He also told the audience that both the Sully and Fair Oaks district police stations have newly created Citizens Advisory committees, and he encouraged communities to send representatives to them. The committees meet on the third Tuesday of the month, in the Sully District Governmental Center. And, said Frey, "It's a wonderful opportunity for feedback from the citizens to the ones who are in charge."

MEMBERS OF the community also got a chance to ask him questions. Ted Troscianecki of Virginia Run remarked that, between the police department and the school system, Fairfax County is losing "key talent" to other jurisdictions. "There's competition out there," he said. "Short of raising everybody's pay, is the county doing other things to ensure that we have a good pipeline of people when jobs come open because of competition?"

"There's 'sticker shock' for teachers," answered Frey. "The pay sounds good until you try to find something to rent or buy. Montgomery County doesn't have a supplemental retirement program, so teachers get more take-home pay. But our teachers don't want us to drop it. And we haven't had any shortage of applicants wanting to come here. We are very well-regarded and have a lot to offer — not just in salaries — but also in things like technology and grant programs."

Little Rocky Run's Al Francese said I-66 east traffic is backed up in the mornings, all the way to Fair Lakes. "Will Herndon's voting 'no' on Dulles rail help with the extension of rail from Vienna to Centreville?" he asked.

Frey said he believes rail will someday come down I-66, but that what happens to Dulles rail won't affect I-66. He said that project entails widening lanes and tackling bridges, and the commercial density necessary for a taxing district is in Tysons Corner and Reston/Herndon.
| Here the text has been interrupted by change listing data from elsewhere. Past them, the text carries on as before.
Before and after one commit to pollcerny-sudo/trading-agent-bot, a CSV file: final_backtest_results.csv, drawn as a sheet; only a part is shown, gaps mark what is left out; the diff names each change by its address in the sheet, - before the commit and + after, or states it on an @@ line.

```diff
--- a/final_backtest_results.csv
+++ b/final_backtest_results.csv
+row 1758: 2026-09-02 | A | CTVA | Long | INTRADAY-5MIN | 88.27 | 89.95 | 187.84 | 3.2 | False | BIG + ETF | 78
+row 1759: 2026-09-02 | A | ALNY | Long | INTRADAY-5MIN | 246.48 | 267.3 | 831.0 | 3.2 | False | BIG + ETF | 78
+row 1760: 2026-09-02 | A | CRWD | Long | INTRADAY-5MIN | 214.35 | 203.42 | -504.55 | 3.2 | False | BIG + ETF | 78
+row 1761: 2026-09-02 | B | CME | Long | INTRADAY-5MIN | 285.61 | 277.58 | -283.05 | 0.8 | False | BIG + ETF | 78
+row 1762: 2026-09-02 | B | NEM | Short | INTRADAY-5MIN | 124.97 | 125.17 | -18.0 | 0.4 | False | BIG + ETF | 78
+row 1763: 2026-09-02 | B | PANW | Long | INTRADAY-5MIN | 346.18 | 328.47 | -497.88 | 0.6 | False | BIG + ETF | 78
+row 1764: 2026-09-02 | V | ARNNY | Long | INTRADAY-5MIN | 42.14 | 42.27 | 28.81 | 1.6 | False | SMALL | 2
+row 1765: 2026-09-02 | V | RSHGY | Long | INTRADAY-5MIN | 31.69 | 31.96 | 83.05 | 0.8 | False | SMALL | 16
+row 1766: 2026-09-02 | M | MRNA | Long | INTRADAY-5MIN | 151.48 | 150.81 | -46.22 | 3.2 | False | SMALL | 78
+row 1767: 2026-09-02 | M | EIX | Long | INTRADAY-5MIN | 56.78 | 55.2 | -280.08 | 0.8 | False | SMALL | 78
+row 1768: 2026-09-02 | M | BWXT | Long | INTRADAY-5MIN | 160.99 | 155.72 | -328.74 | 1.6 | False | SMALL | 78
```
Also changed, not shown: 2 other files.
"I think I-66 will always be behind Dulles," said Frey. "But there's a long way to go on I-66 rail and, once we go through the process, where would we get the $3 billion to do it?"
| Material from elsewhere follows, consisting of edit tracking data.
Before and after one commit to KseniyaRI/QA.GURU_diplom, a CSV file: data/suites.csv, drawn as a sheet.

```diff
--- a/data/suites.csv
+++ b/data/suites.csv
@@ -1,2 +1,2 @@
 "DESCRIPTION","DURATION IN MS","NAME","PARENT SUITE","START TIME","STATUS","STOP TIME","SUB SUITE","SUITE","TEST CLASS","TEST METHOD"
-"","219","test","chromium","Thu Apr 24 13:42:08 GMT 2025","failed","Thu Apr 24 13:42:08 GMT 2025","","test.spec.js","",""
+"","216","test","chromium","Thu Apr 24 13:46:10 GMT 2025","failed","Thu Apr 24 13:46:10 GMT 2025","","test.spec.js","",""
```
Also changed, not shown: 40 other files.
Russell Wanek of Heritage Forest takes the bus to work on I-66, but said the HOV lane is still slow. He suggested dedicated bus-lanes with expanded bus service to decrease traffic on I-66. Frey said rail is "incredibly expensive to build and to operate" and buses are much cheaper. He said a good way to go would be Bus Rapid Transit (BRT), which puts buses in their own lanes, but takes them to rail-type stations.

ON A LIGHTER TOPIC, Rocky Run's Chris Terpak-Malm asked Frey how the pool in the new rec center is coming along. "They poured it last week," he replied. "The rec center is 45-percent done. Most likely, it'll have a September-October opening, but it's pretty much on schedule."
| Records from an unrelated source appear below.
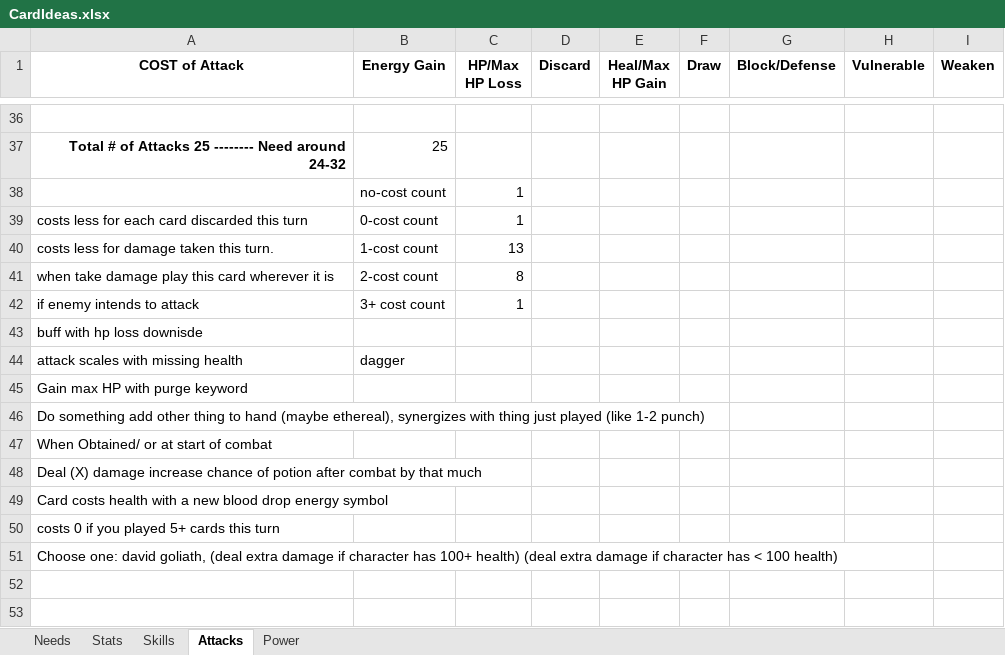
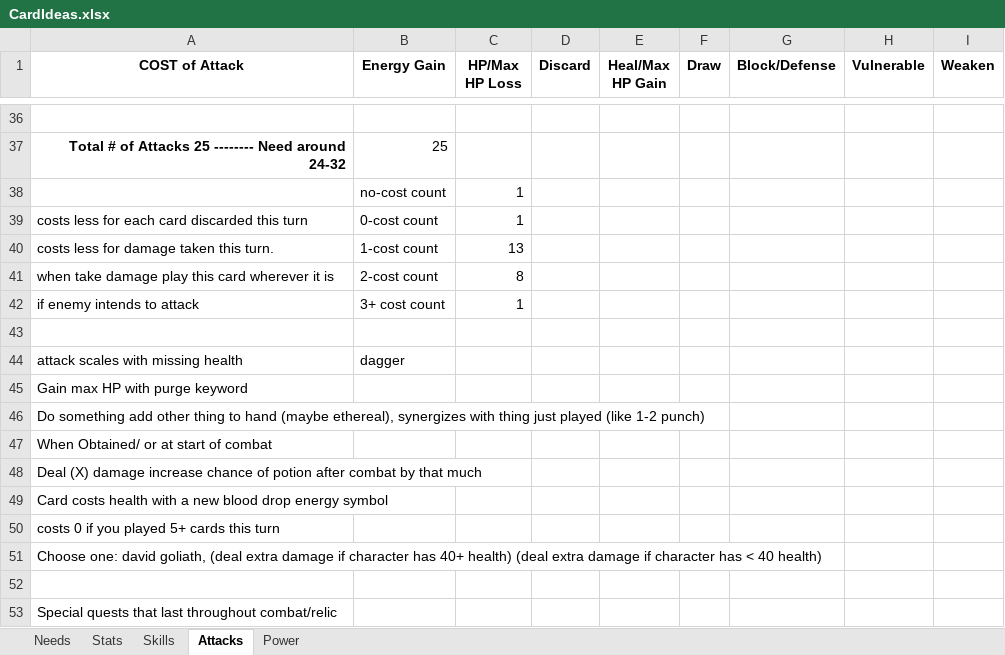
Before and after one commit to YAGOTAGO/SlayTheSpireMod, an Excel workbook: CardIdeas.xlsx, sheet Attacks, drawn as a sheet; only a part is shown, gaps mark what is left out; values as stored, in another font and other column widths than the file's, no borders; the diff names each change by its address in the sheet, - before the commit and + after, or states it on an @@ line.

```diff
--- a/CardIdeas.xlsx (sheet Attacks)
+++ b/CardIdeas.xlsx (sheet Attacks)
-A43 (COST of Attack): buff with hp loss downisde
+A43 (COST of Attack): (empty)
-A51 (COST of Attack): …character has 100+ health) (deal extra damage if character has < 100 health)
+A51 (COST of Attack): …character has 40+ health) (deal extra damage if character has < 40 health)
+row 52: (empty)
+row 53: Special quests that last throughout combat/relic
```
Also changed, not shown: sheet Skills, sheet Stats, sheet Power, formulas that keep their value, 6 other files.
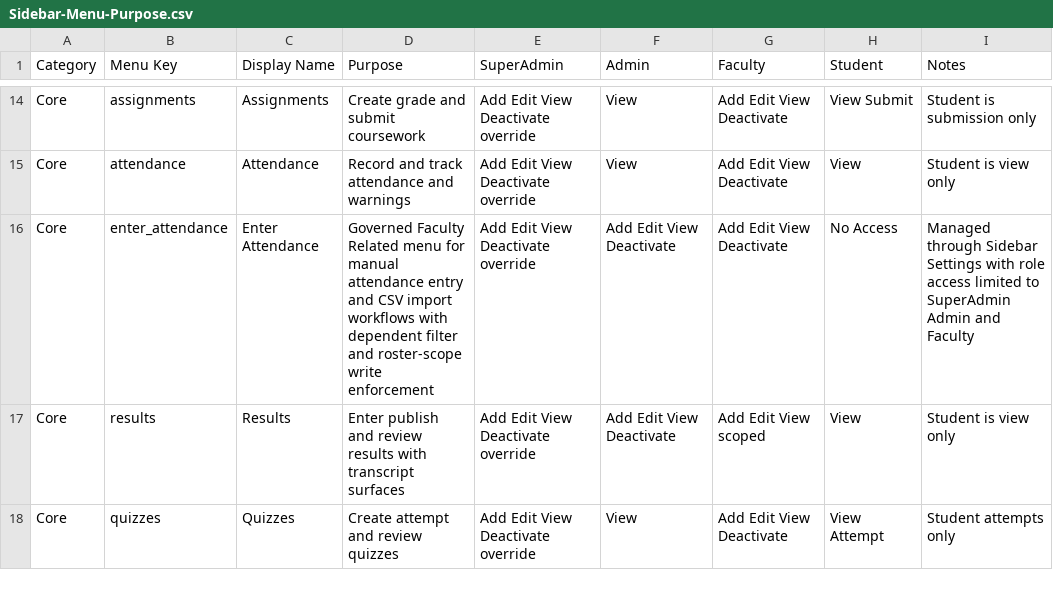
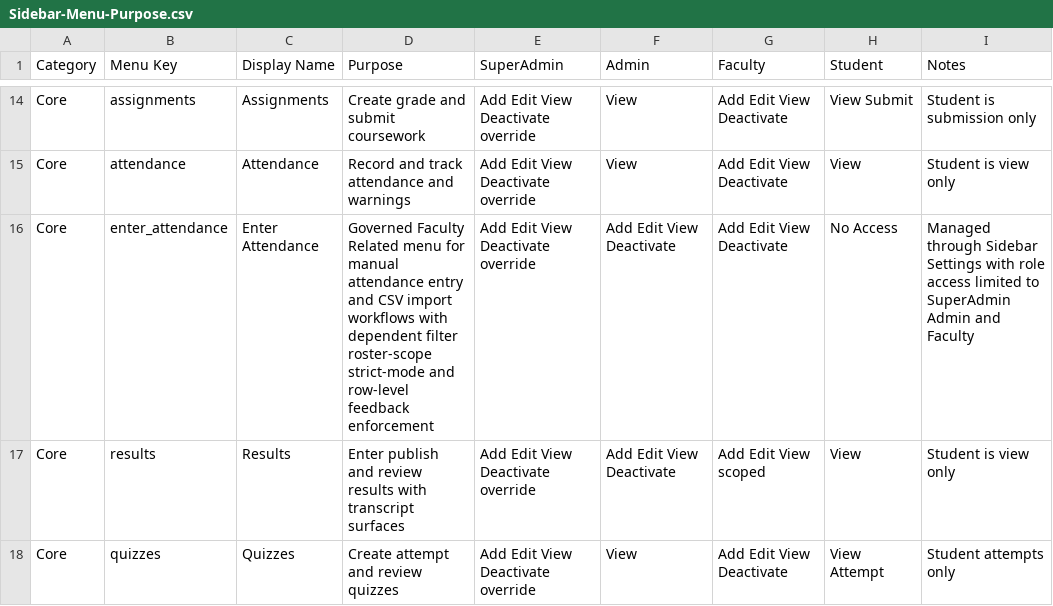
Before and after one commit to Syedali5431/Tabsan-EduSphere, a CSV file: Docs/Sidebar-Menu-Purpose.csv, drawn as a sheet; only a part is shown, gaps mark what is left out.

Commit message:
Phase 3: strict-mode and row-level feedback for Enter Attendance CSV import

```diff
--- a/Docs/Sidebar-Menu-Purpose.csv
+++ b/Docs/Sidebar-Menu-Purpose.csv
@@ -15,3 +15,3 @@ Core,assignments,Assignments,Create grade and submit coursework,Add Edit View De
 Core,attendance,Attendance,Record and track attendance and warnings,Add Edit View Deactivate override,View,Add Edit View Deactivate,View,Student is view only
-Core,enter_attendance,Enter Attendance,Governed Faculty Related menu for manual attendance entry and CSV import workflows with dependent filter and roster-scope write enforcement,Add Edit View Deactivate override,Add Edit View Deactivate,Add Edit View Deactivate,No Access,Managed through Sidebar Settings with role access limited to SuperAdmin Admin and Faculty
+Core,enter_attendance,Enter Attendance,Governed Faculty Related menu for manual attendance entry and CSV import workflows with dependent filter roster-scope strict-mode and row-level feedback enforcement,Add Edit View Deactivate override,Add Edit View Deactivate,Add Edit View Deactivate,No Access,Managed through Sidebar Settings with role access limited to SuperAdmin Admin and Faculty
 Core,results,Results,Enter publish and review results with transcript surfaces,Add Edit View Deactivate override,Add Edit View Deactivate,Add Edit View scoped,View,Student is view only
```
Also changed, not shown: 13 other files.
Ray Gustave of Virginia Run asked what happened to plans for lakeside concerts in Centreville's Trinity Centre. Frey said he put the Chamber of Commerce in touch with the project's developer, KSI, but so far, nothing has come of it.

Pleasant Valley's Lynn Terhar spoke as past president of Westfield High's PTSA. She said the school has 2,905 students in a building built for 2,500. It already has 14 trailers, and the 2005 enrollment projection is 3,201 students.

"The [24-classroom], brick-and-mortar addition won't be ready until September 2006," she said. "And we'll probably have 24 trailers and be 700 [students] over capacity, [this September]. Security is a huge issue for parents, with that many students coming in and out of the building. How can we get some help for [Principal] Dale Rumberger? More SROs [school resource officers]?"

Frey replied that the funding request has to be initiated through the school system. Then, he said, the county would fund it through the police budget.